The Fifth Circuit ruled on May 16 that neither MySpace nor its parent company, News Corporation, could be responsible for the sexual assault of an underage user who misrepresented her age to gain access to the Web site.
In 2005, 13-year-old “Julie Doe” lied, saying she was 18, when she signed up for a MySpace account. By lying, she waived her right to automatic privacy settings implemented by the social networking Web site to protect 14 to 15-year-old users, the youngest the Web site allows. After Pete Solis, a nineteen-year-old MySpace user, initiated contact through the Web site and sexually assaulted Julie, Julie and her mother sued MySpace and News Corporation, claiming that Julie and Solis “should never have been able to meet,” according to the opinion.

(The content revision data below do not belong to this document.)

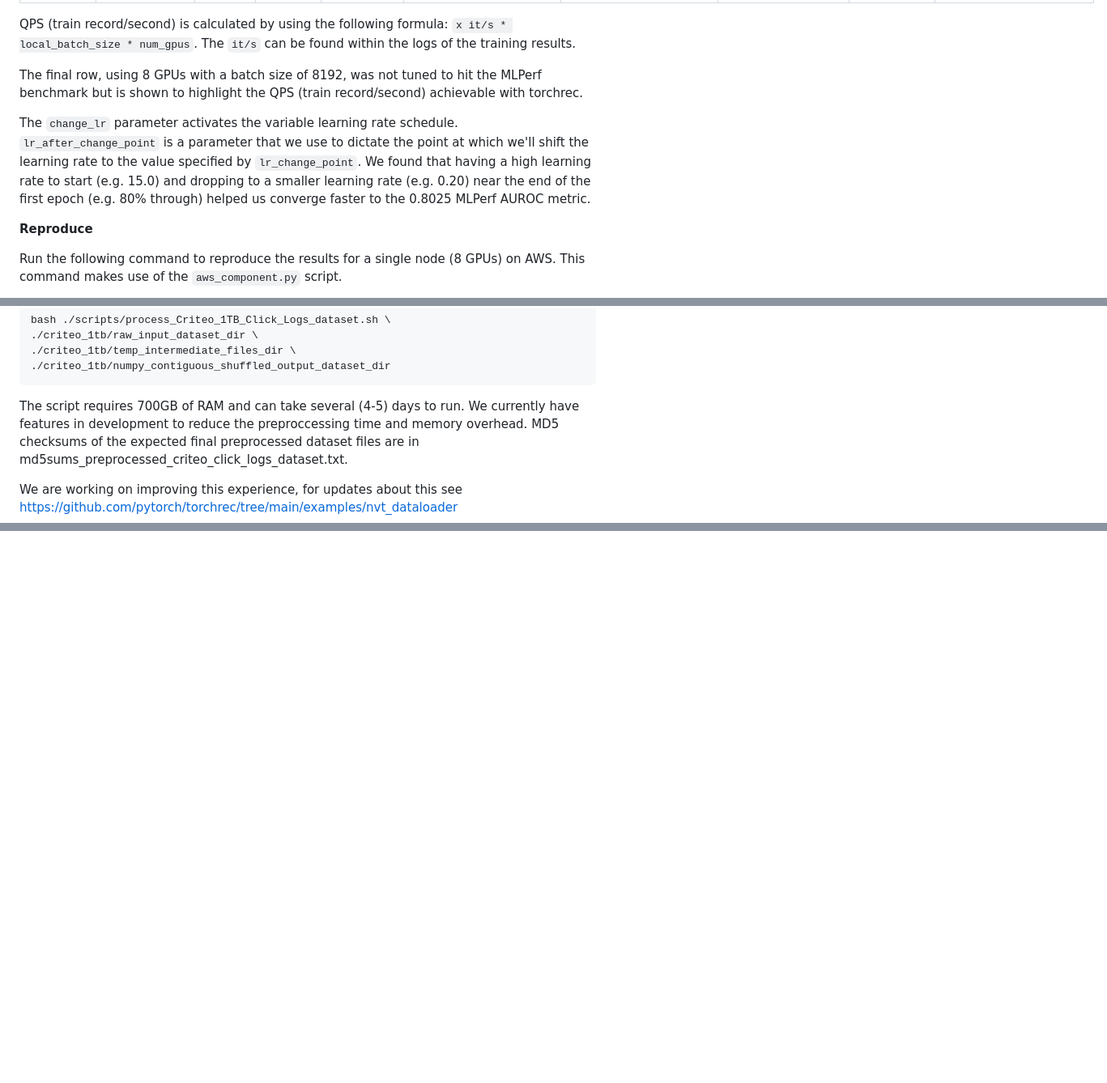
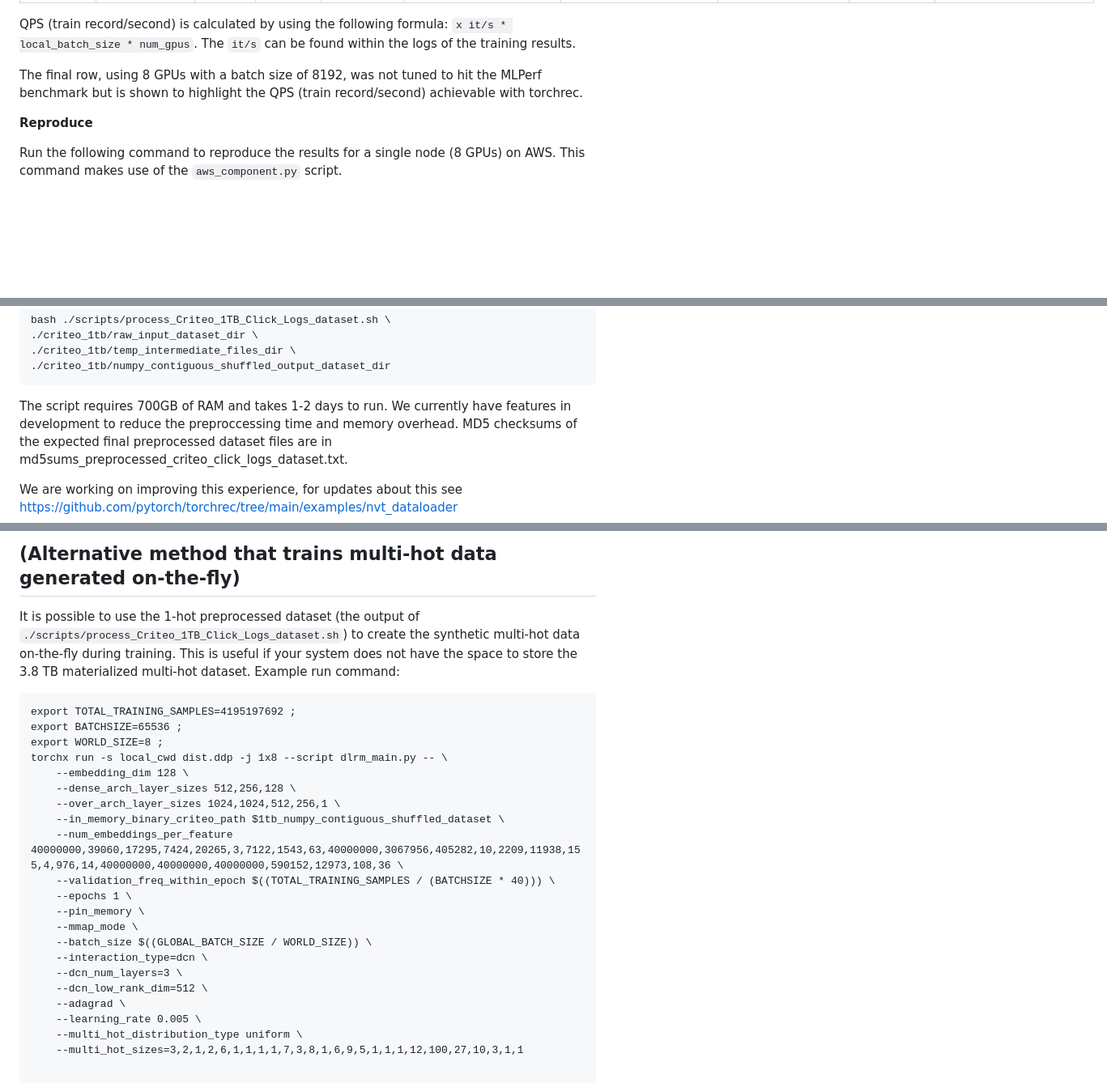
Before and after one commit to facebookresearch/dlrm, a Markdown page: torchrec_dlrm/README.MD, 3 parts joined by grey strips. Shown: that part at 81% size. GitHub-like rendering; blank space fills up the shorter version.

````diff
--- a/torchrec_dlrm/README.MD
+++ b/torchrec_dlrm/README.MD
@@ -59,9 +59,6 @@ can be found within the logs of the training results.
 The final row, using 8 GPUs with a batch size of 8192, was not tuned to hit the MLPerf benchmark but is shown to
 highlight the QPS (train record/second) achievable with torchrec.
 
-The `change_lr` parameter activates the variable learning rate schedule. `lr_after_change_point` is a parameter that we use to dictate the point
-at which we'll shift the learning rate to the value specified by `lr_change_point`. We found that having a high learning rate to start (e.g. 15.0) and dropping to a smaller learning rate (e.g. 0.20) near the end of the first epoch (e.g. 80% through) helped us converge faster to the 0.8025 MLPerf AUROC metric.
-
 **Reproduce**
 
 Run the following command to reproduce the results for a single node (8 GPUs) on AWS. This command makes use of the `aws_component.py` script.
@@ -86,7 +83,7 @@ bash ./scripts/process_Criteo_1TB_Click_Logs_dataset.sh \
 ./criteo_1tb/numpy_contiguous_shuffled_output_dataset_dir
 ```
 
-The script requires 700GB of RAM and can take several (4-5) days to run. We currently have features in development to reduce the preproccessing time and memory overhead.
+The script requires 700GB of RAM and takes 1-2 days to run. We currently have features in development to reduce the preproccessing time and memory overhead.
 MD5 checksums of the expected final preprocessed dataset files are in md5sums_preprocessed_criteo_click_logs_dataset.txt.
 
 We are working on improving this experience, for updates about this see https://github.com/pytorch/torchrec/tree/main/examples/nvt_dataloader
@@ -140,0 +191,26 @@ A module which can be used for DLRM inference exists [here](https://github.com/p
+## (Alternative method that trains multi-hot data generated on-the-fly)
+
+It is possible to use the 1-hot preprocessed dataset (the output of `./scripts/process_Criteo_1TB_Click_Logs_dataset.sh`) to create the synthetic multi-hot data on-the-fly during training. This is useful if your system does not have the space to store the 3.8 TB materialized multi-hot dataset. Example run command:
+
+```
+export TOTAL_TRAINING_SAMPLES=4195197692 ;
+export BATCHSIZE=65536 ;
+export WORLD_SIZE=8 ;
+torchx run -s local_cwd dist.ddp -j 1x8 --script dlrm_main.py -- \
+    --embedding_dim 128 \
+    --dense_arch_layer_sizes 512,256,128 \
+    --over_arch_layer_sizes 1024,1024,512,256,1 \
+    --in_memory_binary_criteo_path $1tb_numpy_contiguous_shuffled_dataset \
+    --num_embeddings_per_feature 40000000,39060,17295,7424,20265,3,7122,1543,63,40000000,3067956,405282,10,2209,11938,155,4,976,14,40000000,40000000,40000000,590152,12973,108,36 \
+    --validation_freq_within_epoch $((TOTAL_TRAINING_SAMPLES / (BATCHSIZE * 40))) \
+    --epochs 1 \
+    --pin_memory \
+    --mmap_mode \
+    --batch_size $((GLOBAL_BATCH_SIZE / WORLD_SIZE)) \
+    --interaction_type=dcn \
+    --dcn_num_layers=3 \
+    --dcn_low_rank_dim=512 \
+    --adagrad \
+    --learning_rate 0.005 \
+    --multi_hot_distribution_type uniform \
+    --multi_hot_sizes=3,2,1,2,6,1,1,1,1,7,3,8,1,6,9,5,1,1,1,12,100,27,10,3,1,1
````
Also changed, not shown: other parts of torchrec_dlrm/README.MD (+53 -0 lines).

The court found that Section 230 of the Communications Decency Act — the "Good Samaritan provision" — protects MySpace as an online publisher against third-party posting of content. The policy behind the provision is to protect against a chilling effect on the First Amendment speech right that occurs when liability for third-party use falls to intermediary online publishers. The court found the flaws in this age-checking technology do not constitute negligence; while MySpace maintains software to attempt to catch users who lie about their ages, it is clearly not fail-proof.